In the entries below, count the lines that include the word "Drawn" and reply with the number alone.

Segment Start: INFORMATION SHOWN

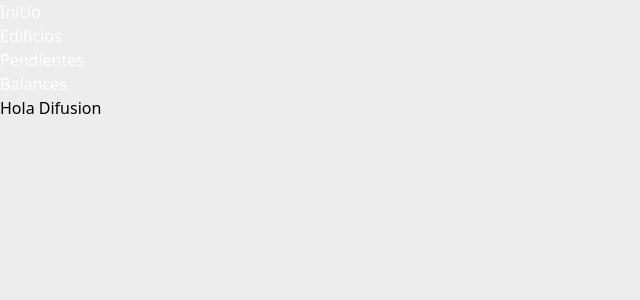
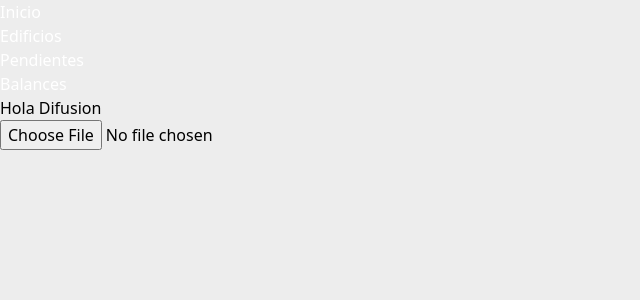
Before and after one commit to castrojonathand/proyectConsortium, a Next.js app: page /edificios/1/difusion in a window 1280 px wide. Shown: the top 300 px of the page, without its empty margins (0-640 px from the left). Built offline with nearby package versions, Linux system fonts and the light colour scheme.

Commit message:
ReadExcel-file

```diff
--- a/next.config.js
+++ b/next.config.js
@@ -1,5 +1,6 @@
 /** @type {import('next').NextConfig} */
 const nextConfig = {
+
 
 }
 
--- a/package.json
+++ b/package.json
@@ -15,6 +15,7 @@
     "nodemailer": "6.9.6",
     "react": "latest",
     "react-dom": "latest",
+    "read-excel-file": "^5.7.1",
     "xlsx": "^0.18.5"
   },
   "devDependencies": {
--- /dev/null
+++ b/src/Components/ReadExcel.jsx
@@ -0,0 +1,15 @@
+import React from 'react'
+import xlsx from 'read-excel-file'
+
+const excelFile = "Hola"
+console.log("excelFile>>>",excelFile)
+
+const ReadExcel = () => {
+    return (
+        <div className='mt-4'>
+            <input type="file"/>
+        </div>
+    )
+}
+
+export default ReadExcel
--- a/src/app/edificios/[id]/difusion/page.js
+++ b/src/app/edificios/[id]/difusion/page.js
@@ -1,9 +1,13 @@
 import React from 'react'
+import ReadExcel from '@/Components/ReadExcel'
 
 const Difusion = () => {
     return (
+        <>
+            <div>Hola Difusion</div>
+            <ReadExcel />
+        </>
 
-        <div>Hola Difusion</div>
     )
 }
 
--- a/src/app/edificios/[id]/recibos/page.js
+++ b/src/app/edificios/[id]/recibos/page.js
@@ -1,9 +1,9 @@
 import React from 'react'
 
 const Recibos = () => {
-  return (
-    <div>Recibos</div>
-  )
+    return (
+        <div>Recibos</div>
+    )
 }
 
 export default Recibos
```
Also changed, not shown: 1 other file (tests, documents, lock files or other folders).
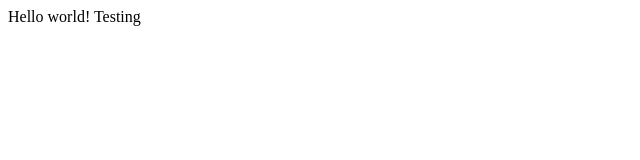
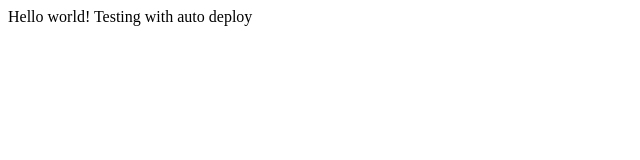
Before and after one commit to manish-kumar-ibe/resume, a plain HTML site: page index.html in a window 1280 px wide. Shown: the whole page, without its empty margins (0-640 px from the left). Drawn offline with Linux system fonts and the light colour scheme.

Commit message:
deployement

```diff
--- a/index.html
+++ b/index.html
@@ -6,7 +6,7 @@
 </head>
 
 <body>
-    Hello world! Testing
+    Hello world! Testing with auto deploy
 </body>
 
 </html>
```
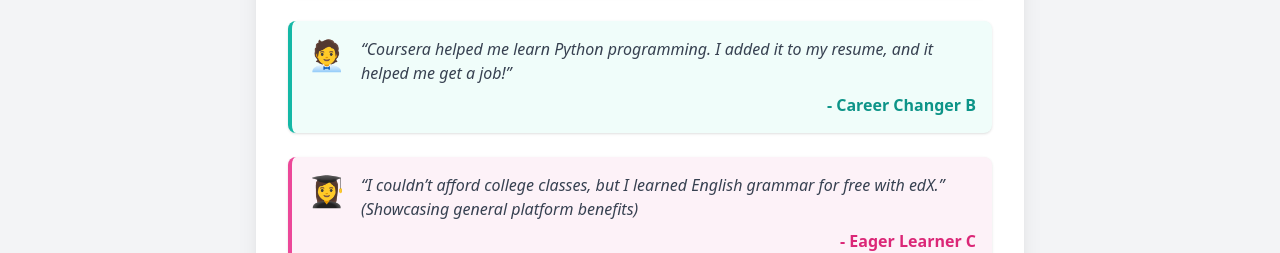
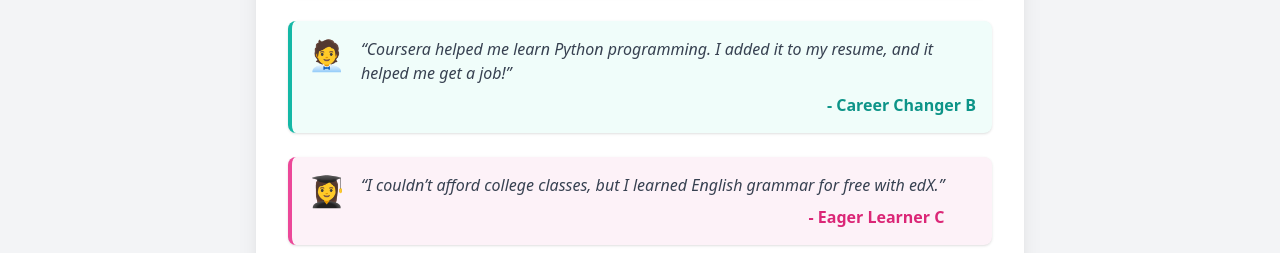
Before and after one commit to Wild-er/digital-minds, a plain HTML site: page testimonials.html in a window 1280 px wide. Shown: the part 704-957 px from the top of the page. Drawn offline with nearby package versions, Linux system fonts and the light colour scheme.

Commit message:
Update testimonials.html

```diff
--- a/testimonials.html
+++ b/testimonials.html
@@ -66,7 +66,7 @@
                     <div class="flex items-start">
                         <span class="text-2xl sm:text-3xl mr-3 sm:mr-4">👩‍🎓</span>
                         <div>
-                            <p class="italic text-gray-700">“I couldn’t afford college classes, but I learned English grammar for free with edX.” (Showcasing general platform benefits)</p>
+                            <p class="italic text-gray-700">“I couldn’t afford college classes, but I learned English grammar for free with edX.”</p>
                             <p class="text-right font-semibold text-pink-600 mt-2 text-sm sm:text-base">- Eager Learner C</p>
                         </div>
                     </div>
```
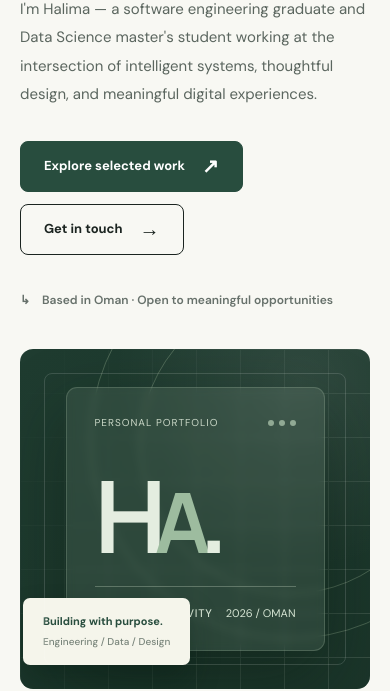
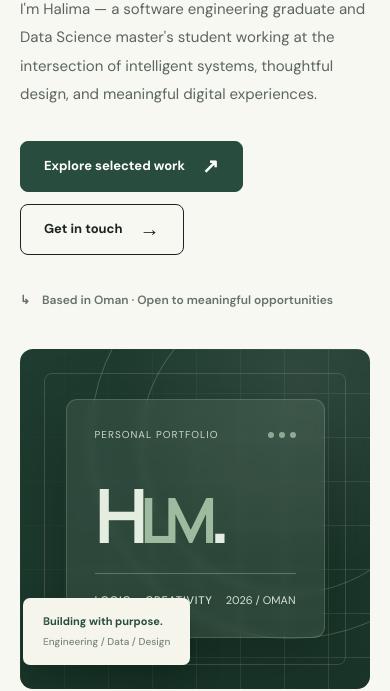
Before and after one commit to hlm2001-ai/hlm2001-ai.github.io, a plain HTML site: page index.html in a window 390 px wide. Shown: the part 413-1104 px from the top of the page. Drawn offline with Linux system fonts and the light colour scheme.

Commit message:
Correct portfolio monogram to HLM and adjust responsive sizing

```diff
--- a/index.html
+++ b/index.html
@@ -35,7 +35,7 @@ button,input{font:inherit}button{cursor:pointer}a{color:inherit;text-decoration:
 .orbit{position:absolute;border:1px solid #b9d0ad48;border-radius:50%;width:400px;height:400px;right:-120px;top:-110px}.orbit.two{width:300px;height:300px;right:-70px;top:-55px}.art-grid{position:absolute;inset:0;opacity:.15;background-image:linear-gradient(#dfe9db 1px,transparent 1px),linear-gradient(90deg,#dfe9db 1px,transparent 1px);background-size:44px 44px;mask-image:linear-gradient(120deg,transparent,black)}
 .art-core{position:relative;width:74%;padding:27px 28px;border:1px solid #a0b7a044;background:rgba(240,244,225,.08);border-radius:11px;box-shadow:0 28px 70px #09180f66;backdrop-filter:blur(4px)}
 .art-top{display:flex;align-items:center;justify-content:space-between;color:#cbd8c8;font-size:10px;letter-spacing:.1em;text-transform:uppercase}.art-dots{display:flex;gap:5px}.art-dots i{background:#a6bea8;width:6px;height:6px;border-radius:50%;opacity:.8}
-.art-monogram{font:700 clamp(80px,10vw,144px)/1 "Manrope",sans-serif;letter-spacing:-.12em;color:#e4ede0;padding:34px 0 21px}.art-monogram small{color:#9dbc9f}
+.art-monogram{font:700 clamp(68px,7.7vw,108px)/1 "Manrope",sans-serif;letter-spacing:-.12em;color:#e4ede0;padding:34px 0 21px}.art-monogram small{color:#9dbc9f}
 .art-base{display:flex;justify-content:space-between;align-items:end;border-top:1px solid #c3d5bf55;padding-top:18px;color:#d5e4d3;font-size:11px}.art-base strong{font-weight:500;letter-spacing:.07em;text-transform:uppercase}
 .art-floating{position:absolute;left:-24px;bottom:45px;background:#f5f5eb;color:var(--forest);padding:15px 20px;border-radius:7px;box-shadow:0 17px 30px #061a1155;font-size:12px;font-weight:700}.art-floating span{display:block;color:#7a867c;font-weight:500;font-size:10px;margin-top:3px}
 .ticker{border-top:1px solid var(--line);border-bottom:1px solid var(--line);background:#f1f3ed}.ticker .container{display:flex;align-items:center;justify-content:space-between;gap:16px;min-height:77px;flex-wrap:wrap}.ticker span{font:700 11px "Manrope",sans-serif;letter-spacing:.13em;color:#6a756c;text-transform:uppercase}.ticker b{font-size:12px;font-weight:700;color:var(--forest)}
@@ -64,8 +64,8 @@ dialog{border:0;border-radius:14px;box-shadow:0 20px 100px #061a145e;padding:0;b
 dialog::backdrop{background:#13261d9c;backdrop-filter:blur(4px)}.dialog-inner{padding:34px}.dialog-top{display:flex;align-items:start;justify-content:space-between;gap:12px}.dialog-close{width:38px;height:38px;border-radius:7px;background:#f0f2eb;border:1px solid var(--line);color:var(--ink);font-size:24px;line-height:1}.dialog-inner h2{font:700 clamp(25px,4vw,36px)/1.2 "Manrope",sans-serif;letter-spacing:-.05em;margin:13px 0 15px}.dialog-inner p{color:#607065;line-height:1.85;font-size:15px}.dialog-inner .chips{margin:22px 0}.dialog-foot{border-top:1px solid var(--line);padding-top:16px;color:#78917b;font-size:12px}
 .hidden{display:none!important}
 @media(max-width:950px){.container{width:min(calc(100% - 46px),var(--max))}.hero-grid{gap:38px;grid-template-columns:1fr 0.85fr}.hero-art{min-height:380px}.art-floating{left:3px;bottom:24px}.hero h1{font-size:clamp(50px,7vw,72px)}.section{padding:87px 0}.about-grid{gap:35px}}
-@media(max-width:720px){.container{width:calc(100% - 40px)}.nav{height:66px}.desktop-nav,.top-contact{display:none}.menu-btn{display:flex}.mobile-nav{display:none;background:var(--bg);padding:9px 20px 23px;border-bottom:1px solid var(--line)}.mobile-nav.open{display:grid;gap:3px}.mobile-nav a{display:block;padding:12px 7px;font-weight:700;color:var(--forest);border-bottom:1px solid #e9ede6}.hero{padding:65px 0 60px}.hero-grid{grid-template-columns:1fr;gap:39px}.hero h1{font-size:clamp(50px,12vw,74px);margin-top:22px}.hero-sub{font-size:15px}.hero-art{min-height:340px}.art-core{width:74%}.art-monogram{font-size:100px}.art-floating{font-size:11px}.ticker .container{justify-content:center;gap:14px;padding:19px 0}.ticker span{font-size:9px}.ticker b{font-size:10px}.section{padding:74px 0}.section-head{display:block}.section-intro{margin-top:20px}.section-title{font-size:43px}.projects,.about-grid,.experience-grid,.award-grid,.skill-groups{grid-template-columns:1fr}.projects{gap:18px}.project-visual{height:214px}.project p{min-height:0}.project-body{padding:23px}.coming{align-items:start;flex-direction:column;padding:22px}.about-grid,.experience-grid{gap:40px}.about-copy{font-size:16px}.award-grid{gap:12px}.award{min-height:145px}.contact{padding:82px 0}.contact .section-title{font-size:54px}.foot{display:block;text-align:center}.foot>*{display:block;margin:6px 0}}
-@media(max-width:380px){.hero h1{font-size:45px}.project-foot{flex-direction:column;align-items:start}.hero-actions .btn{width:100%}.section-title{font-size:38px}.art-monogram{font-size:76px}.timeline-entry{grid-template-columns:60px 1fr;gap:10px}}
+@media(max-width:720px){.container{width:calc(100% - 40px)}.nav{height:66px}.desktop-nav,.top-contact{display:none}.menu-btn{display:flex}.mobile-nav{display:none;background:var(--bg);padding:9px 20px 23px;border-bottom:1px solid var(--line)}.mobile-nav.open{display:grid;gap:3px}.mobile-nav a{display:block;padding:12px 7px;font-weight:700;color:var(--forest);border-bottom:1px solid #e9ede6}.hero{padding:65px 0 60px}.hero-grid{grid-template-columns:1fr;gap:39px}.hero h1{font-size:clamp(50px,12vw,74px);margin-top:22px}.hero-sub{font-size:15px}.hero-art{min-height:340px}.art-core{width:74%}.art-monogram{font-size:75px}.art-floating{font-size:11px}.ticker .container{justify-content:center;gap:14px;padding:19px 0}.ticker span{font-size:9px}.ticker b{font-size:10px}.section{padding:74px 0}.section-head{display:block}.section-intro{margin-top:20px}.section-title{font-size:43px}.projects,.about-grid,.experience-grid,.award-grid,.skill-groups{grid-template-columns:1fr}.projects{gap:18px}.project-visual{height:214px}.project p{min-height:0}.project-body{padding:23px}.coming{align-items:start;flex-direction:column;padding:22px}.about-grid,.experience-grid{gap:40px}.about-copy{font-size:16px}.award-grid{gap:12px}.award{min-height:145px}.contact{padding:82px 0}.contact .section-title{font-size:54px}.foot{display:block;text-align:center}.foot>*{display:block;margin:6px 0}}
+@media(max-width:380px){.hero h1{font-size:45px}.project-foot{flex-direction:column;align-items:start}.hero-actions .btn{width:100%}.section-title{font-size:38px}.art-monogram{font-size:62px}.timeline-entry{grid-template-columns:60px 1fr;gap:10px}}
 @media(prefers-reduced-motion:reduce){html{scroll-behavior:auto}*,*:before,*:after{transition:none!important;animation:none!important}}
 </style>
 </head>
@@ -95,9 +95,9 @@ dialog::backdrop{background:#13261d9c;backdrop-filter:blur(4px)}.dialog-inner{pa
         </div>
         <div class="hero-note"><span>↳</span><span>Based in Oman · Open to meaningful opportunities</span></div>
       </div>
-      <div class="hero-art" role="img" aria-label="Typographic visual featuring Halima's initials, H A, in a refined forest-green design">
+      <div class="hero-art" role="img" aria-label="Typographic visual featuring Halima's initials, H L M, in a refined forest-green design">
         <div class="art-grid" aria-hidden="true"></div><div class="orbit" aria-hidden="true"></div><div class="orbit two" aria-hidden="true"></div>
-        <div class="art-core"><div class="art-top"><span>PERSONAL PORTFOLIO</span><span class="art-dots"><i></i><i></i><i></i></span></div><div class="art-monogram">H<small>A</small>.</div><div class="art-base"><strong>Logic × Creativity</strong><span>2026 / OMAN</span></div></div>
+        <div class="art-core"><div class="art-top"><span>PERSONAL PORTFOLIO</span><span class="art-dots"><i></i><i></i><i></i></span></div><div class="art-monogram">H<small>LM</small>.</div><div class="art-base"><strong>Logic × Creativity</strong><span>2026 / OMAN</span></div></div>
         <div class="art-floating">Building with purpose.<span>Engineering / Data / Design</span></div>
       </div>
     </div>
```
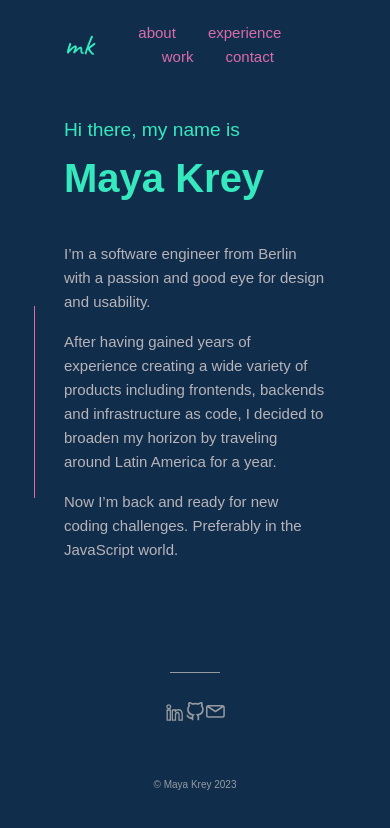
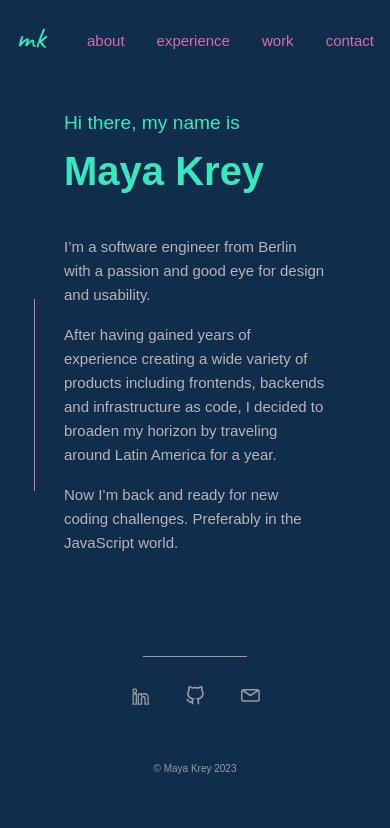
Before and after one commit to mayakrey/home, a Vue app: page / in a window 390 px wide. Shown: the top 828 px of the page. Built offline with nearby package versions, Linux system fonts and the light colour scheme.

Commit message:
Make mobile styling adjustments

```diff
--- a/src/App.vue
+++ b/src/App.vue
@@ -39,7 +39,7 @@
     display: flex;
     flex-direction: row;
     justify-content: space-between;
-    margin: 140px 100px 0 100px;
+    margin: 50% 25% 0 25%;
   }
 
   .social-media-mobile::before {
--- a/src/components/Navigation.vue
+++ b/src/components/Navigation.vue
@@ -23,6 +23,7 @@
     font-size: 2rem;
     transition: 0.3s ease-out;
     text-decoration: none;
+    padding: 0;
   }
 
   .home-btn:hover {
@@ -30,13 +31,13 @@
     text-shadow: 0 0 10px #36e8be, 0 0 20px #36e8be, 0 0 40px #36e8be;
   }
 
-  .home-btn a {
-    padding: 0;
+  .home-btn {
+    margin-top: -7px;
   }
 
   nav {
-    width: 100%;
-    margin: 1.2rem 0 2.8rem 0;
+    width: initial;
+    margin: 1.2rem -3rem 2.8rem -3rem;
     text-align: center;
     display: flex;
     justify-content: space-between;
@@ -84,7 +85,7 @@
   }
 
 
-  @media (min-width: 1024px) {
+  @media (min-width: 820px) {
     .home-btn {
       margin-left: 1rem;
     }
@@ -94,6 +95,7 @@
     }
 
     nav {
+      width: 100%;
       text-align: left;
       margin: 0 0 0 -1rem;
       font-size: 1rem;
```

Segment End: INFORMATION SHOWN

[TASK RESULT]: 3